Work order: Your reply should be an exact copy of every entry, with the pictures removed.

Provided information:
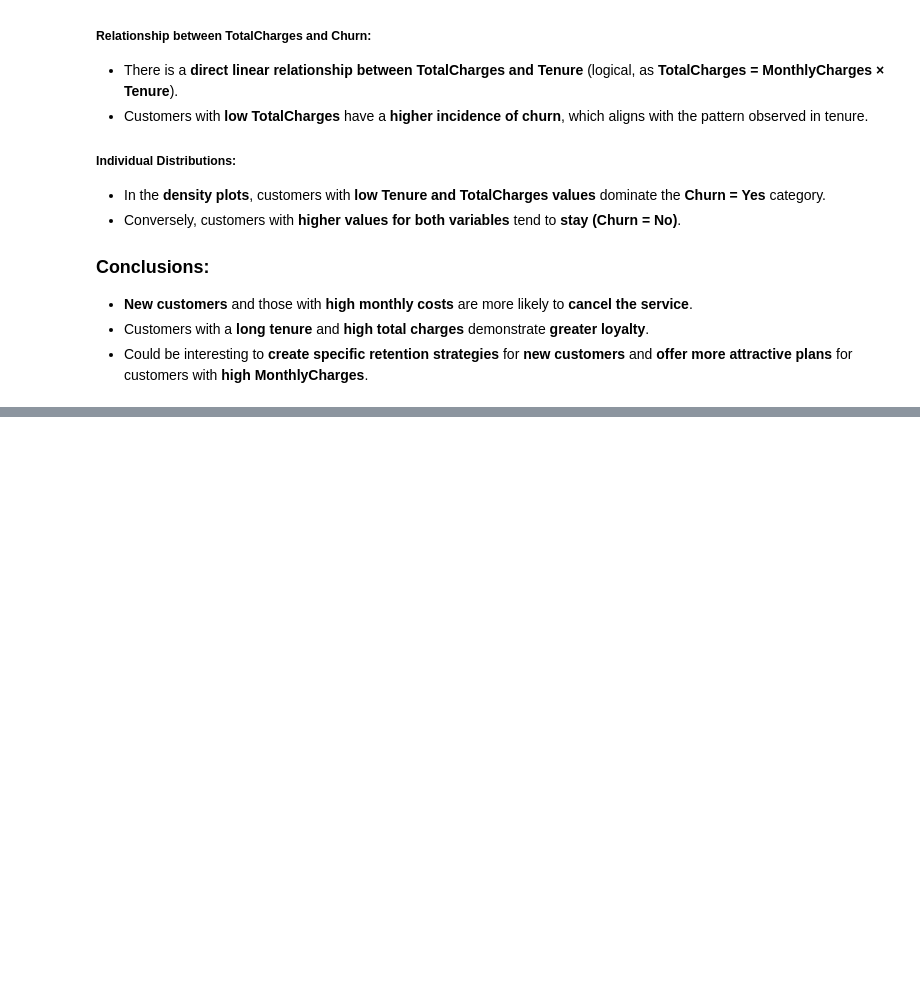
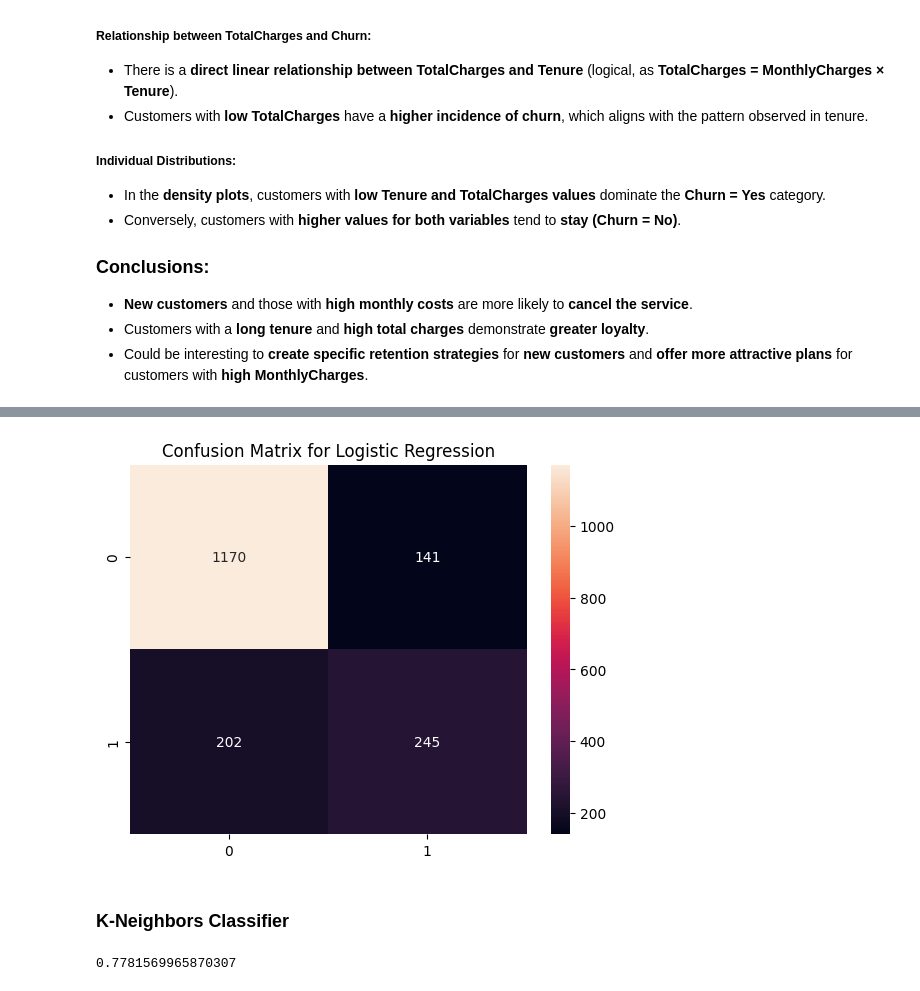
Before and after one commit to andreuolaortua/Machine-Learning, a Jupyter notebook: Project 16 - Churn Prediction/Churn_Prediction.ipynb, the cells around one changed output, grey strips where cells are left out. Saved outputs shown, nothing was run; the diff lists cells and outputs as text; code cells hidden in the pictures; blank space fills up the shorter version.

```diff
--- a/Project 16 - Churn Prediction/Churn_Prediction.ipynb
+++ b/Project 16 - Churn Prediction/Churn_Prediction.ipynb
@@ -479,0 +608,4 @@ plt.show()
+# %%
+x = data.drop(columns = ['Churn'])
+y = data['Churn']
+X_train, X_test, y_train, y_test = train_test_split(x, y,test_size = 0.25, random_state = 0)
@@ -479,0 +614,5 @@ plt.show()
+# %%
+sc = StandardScaler()
+X_train[['tenure', 'MonthlyCharges', 'TotalCharges']] = sc.fit_transform(X_train[['tenure', 'MonthlyCharges', 'TotalCharges']])
+X_test[['tenure', 'MonthlyCharges', 'TotalCharges']] = sc.fit_transform(X_test[['tenure', 'MonthlyCharges', 'TotalCharges']])
+X_train.head()
@@ -479,0 +632,5 @@ plt.show()
+# %%
+lr = LogisticRegression()
+lr.fit(X_train, y_train)
+accuracy_lr = lr.score(X_test, y_test)
+accuracy_lr
@@ -479,0 +639,3 @@ plt.show()
+# %%
+lr_predict = lr.predict(X_test)
+print(classification_report(y_test, lr_predict))
@@ -479,0 +651,15 @@ plt.show()
+# %%
+sns.heatmap(confusion_matrix(y_test, lr_predict), annot=True, fmt="d")
+plt.title("Confusion Matrix for Logistic Regression")
+plt.show()
+# %% [output]
+[figure, added]
+# %% [markdown]
+### K-Neighbors Classifier
+# %%
+KNN = KNeighborsClassifier(n_neighbors=10)
+KNN.fit(X_train, y_train)
+accuracy_KNN = KNN.score(X_test, y_test)
+accuracy_KNN
+# %% [output]
+0.7781569965870307
```
Also changed, not shown: parts of 45 cells of this notebook, 2 other files.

Answer space:
Before and after one commit to andreuolaortua/Machine-Learning, a Jupyter notebook: Project 16 - Churn Prediction/Churn_Prediction.ipynb, the cells around one changed output, grey strips where cells are left out. Saved outputs shown, nothing was run; the diff lists cells and outputs as text; code cells hidden in the pictures; blank space fills up the shorter version.

```diff
--- a/Project 16 - Churn Prediction/Churn_Prediction.ipynb
+++ b/Project 16 - Churn Prediction/Churn_Prediction.ipynb
@@ -479,0 +608,4 @@ plt.show()
+# %%
+x = data.drop(columns = ['Churn'])
+y = data['Churn']
+X_train, X_test, y_train, y_test = train_test_split(x, y,test_size = 0.25, random_state = 0)
@@ -479,0 +614,5 @@ plt.show()
+# %%
+sc = StandardScaler()
+X_train[['tenure', 'MonthlyCharges', 'TotalCharges']] = sc.fit_transform(X_train[['tenure', 'MonthlyCharges', 'TotalCharges']])
+X_test[['tenure', 'MonthlyCharges', 'TotalCharges']] = sc.fit_transform(X_test[['tenure', 'MonthlyCharges', 'TotalCharges']])
+X_train.head()
@@ -479,0 +632,5 @@ plt.show()
+# %%
+lr = LogisticRegression()
+lr.fit(X_train, y_train)
+accuracy_lr = lr.score(X_test, y_test)
+accuracy_lr
@@ -479,0 +639,3 @@ plt.show()
+# %%
+lr_predict = lr.predict(X_test)
+print(classification_report(y_test, lr_predict))
@@ -479,0 +651,15 @@ plt.show()
+# %%
+sns.heatmap(confusion_matrix(y_test, lr_predict), annot=True, fmt="d")
+plt.title("Confusion Matrix for Logistic Regression")
+plt.show()
+# %% [output]
+[figure, added]
+# %% [markdown]
+### K-Neighbors Classifier
+# %%
+KNN = KNeighborsClassifier(n_neighbors=10)
+KNN.fit(X_train, y_train)
+accuracy_KNN = KNN.score(X_test, y_test)
+accuracy_KNN
+# %% [output]
+0.7781569965870307
```
Also changed, not shown: parts of 45 cells of this notebook, 2 other files.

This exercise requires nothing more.